At the suggestion of our resident ethicist, we've decided to try to use the power of ScienceBlogs to do some good. Thus, we present the first-ever ScienceBlogs Charity Fundraiser.
Here's the deal: An organization called Donors Choose solicits proposals from school teachers who want equipment that their districts can't provide. They then accept donations toward the purchase of those items, and give the money to the districts and teachers who need it. The proposals range from requests for money to buy computers and other tech gadgets (LCD projectors are a popular request) to books for use in class, to things like pens and pencils and chairs.
Donors Choose offers a "Blogger's Challenge" feature, where webloggers can register and select proposals that they support, and solicit donations from their readers. So, a number of us in the ScienceBlogs family have created "challenges," and we're asking our readership to contribute. As an enticement, we've gotten our Corporate Masters to offer up some science-themed swag to people who donate-- instructions on how to enter to win valuable prizes are below the fold, with a list of participating bloggers.
Here is the Offical Uncertain Principles challenge entry. (You'll notice that the funding goal is a probably unrealistic $10,000-- I followed Janet's lead in this, figuring that since Google tells me I get slightly more hits than she does, I could hardly set a lower goal for the charity). I can't say that the selection of proposals was incredibly scientific-- I just poked around and added anything that looked interesting-- but there's some good stuff there. Please think about donating something-- $10 pledges add up, given enough blog readers.
(For myself, I'm going to throw them a couple hundred dollars. I'd offer to match some fraction of the donations via the challenge, but I have no idea what to expect in that vein, so we'll just stick with $200...)
Further information below the fold:
The ScienceBlogs/DonorsChoose raise-money-to-help-science-classrooms-a-thon!
Those of us who blog here at ScienceBlogs think science is cool, important, and worth understanding. If you're reading the blogs here, chances are you feel the same way.
A lot of us fell in love with science because of early experiences in school -- teachers who made science intriguing, exciting, maybe a little bit dangerous. But tightening budgets are making it harder and harder for public school teachers to provide the books, equipment, and field trips to make science come alive for kids.
DonorsChoose.org gives us a way to help teachers get the job done. A bunch of us at ScienceBlogs have set up Bloggers Challenges which will let us (and that includes you) contribute to worthy school projects in need of financial assistance. We'll be able to track our progress right on the DonorsChoose site. And -- because we like a little friendly competition -- we'll be updating you periodically as to which blogger's readers are getting his or her challenge closest to its goal.
You don't need to give a barrel of money to help the kids -- as little as $10 can help. You're joining forces with a bunch of other people, and all together, your small contributions can make a big difference.

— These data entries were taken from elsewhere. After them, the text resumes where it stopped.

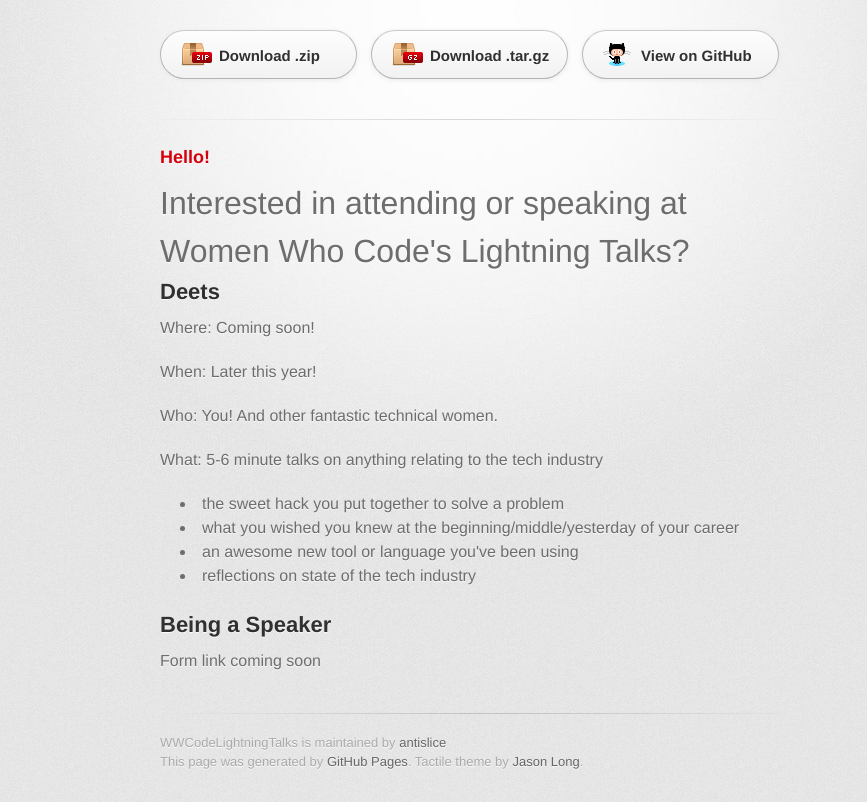
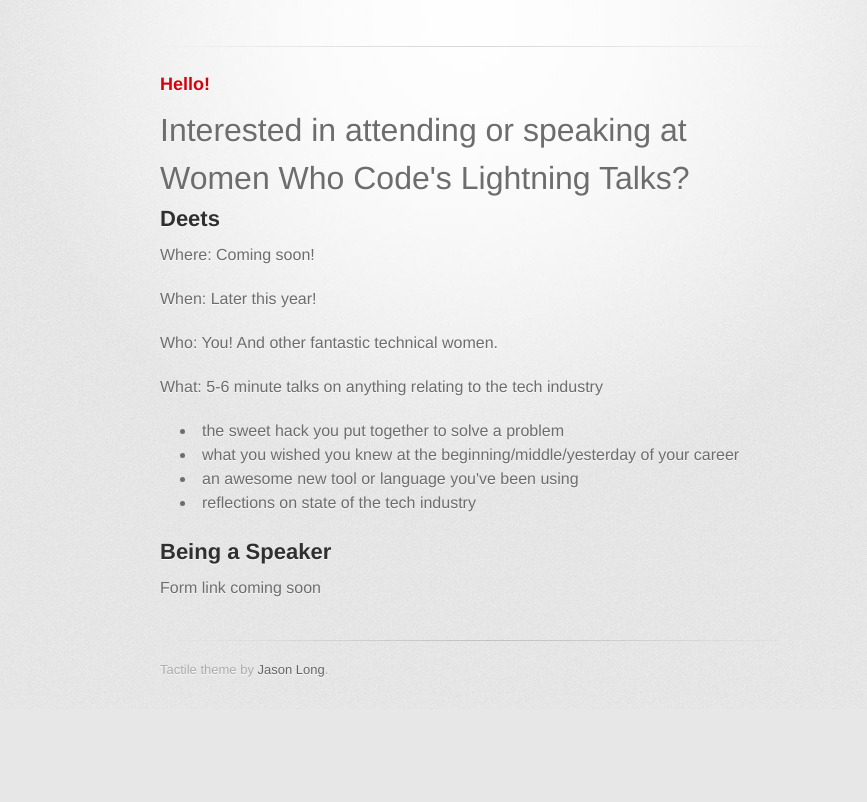
Before and after one commit to antislice/WWCodeLightningTalks, a plain HTML site: page index.html in a window 1280 px wide. Shown: the part 96-898 px from the top of the page, without its empty margins (170-1037 px from the left). After the commit the page ends 805 px from the top, so only its background shows below. Drawn offline with Linux system fonts and the light colour scheme; a web font is replaced by a local one.

Commit message:
remove download links

```diff
--- a/index.html
+++ b/index.html
@@ -10,7 +10,7 @@
     <!--[if lt IE 9]>
     <script src="//html5shiv.googlecode.com/svn/trunk/html5.js"></script>
     <![endif]-->
-    <title>WWCodeLightningTalks by antislice</title>
+    <title>WWCodeLightningTalks</title>
   </head>
 
   <body>
@@ -21,12 +21,6 @@
           <h1>WWCodeLightningTalks</h1>
           <h2></h2>
         </header>
-
-        <section id="downloads" class="clearfix">
-          <a href="https://github.com/antislice/WWCodeLightningTalks/zipball/master" id="download-zip" class="button"><span>Download .zip</span></a>
-          <a href="https://github.com/antislice/WWCodeLightningTalks/tarball/master" id="download-tar-gz" class="button"><span>Download .tar.gz</span></a>
-          <a href="https://github.com/antislice/WWCodeLightningTalks" id="view-on-github" class="button"><span>View on GitHub</span></a>
-        </section>
 
         <hr>
 
@@ -60,8 +54,7 @@
         </section>
 
         <footer>
-          WWCodeLightningTalks is maintained by <a href="https://github.com/antislice">antislice</a><br>
-          This page was generated by <a href="http://pages.github.com">GitHub Pages</a>. Tactile theme by <a href="https://twitter.com/jasonlong">Jason Long</a>.
+          Tactile theme by <a href="https://twitter.com/jasonlong">Jason Long</a>.
         </footer>
 
 
```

Here are the ScienceBlogs bloggers who are participating with Bloggers Challenges:
Island of Doubt (challenge here)
Pure Pedantry (challenge here)
How It Works
Follow the links above to the DonorsChoose website.
Pick a project from the slate the blogger has selected (or more than one).
(If you're the loyal reader of multiple participating blogs and you don't want to play favorites, you can donate to multiple challenges!)
When Donors Choose sends you a confirmation email, forward it to: firstname.lastname@example.org This is your contest entry.
Sit back and watch the little donation thermometers inch towards 100 percent. Once the Challenge ends, we'll select winners at random.
Contest you say? What's that about?
Just in case you're on the fence about helping the kids, we thought we'd provide some incentives to randomly drawn donors. They are:
Subscriptions to Seed magazine
What We Believe But Cannot Prove, edited by John Brockman
The Republican War on Science, by Chris Mooney
Rebuilt: My Journey Back to the Hearing World, by Michael Chorost
Subscriptions to TIME magazine
Blogging in a Snap, by Julie Meloni
Galileo's Daughter, by Dava Sobel
The Scientific Renaissance: 1450-1630, by Marie Boas Hall
Causality: Models, Reasoning, and Inference, by Judea Pearl
Paleoanthropology (1st ed) by Milford Wolpoff (gently used)
The contest will run from June 15 to July 1. Email your entries by July 1! Prize notification will start by July 5.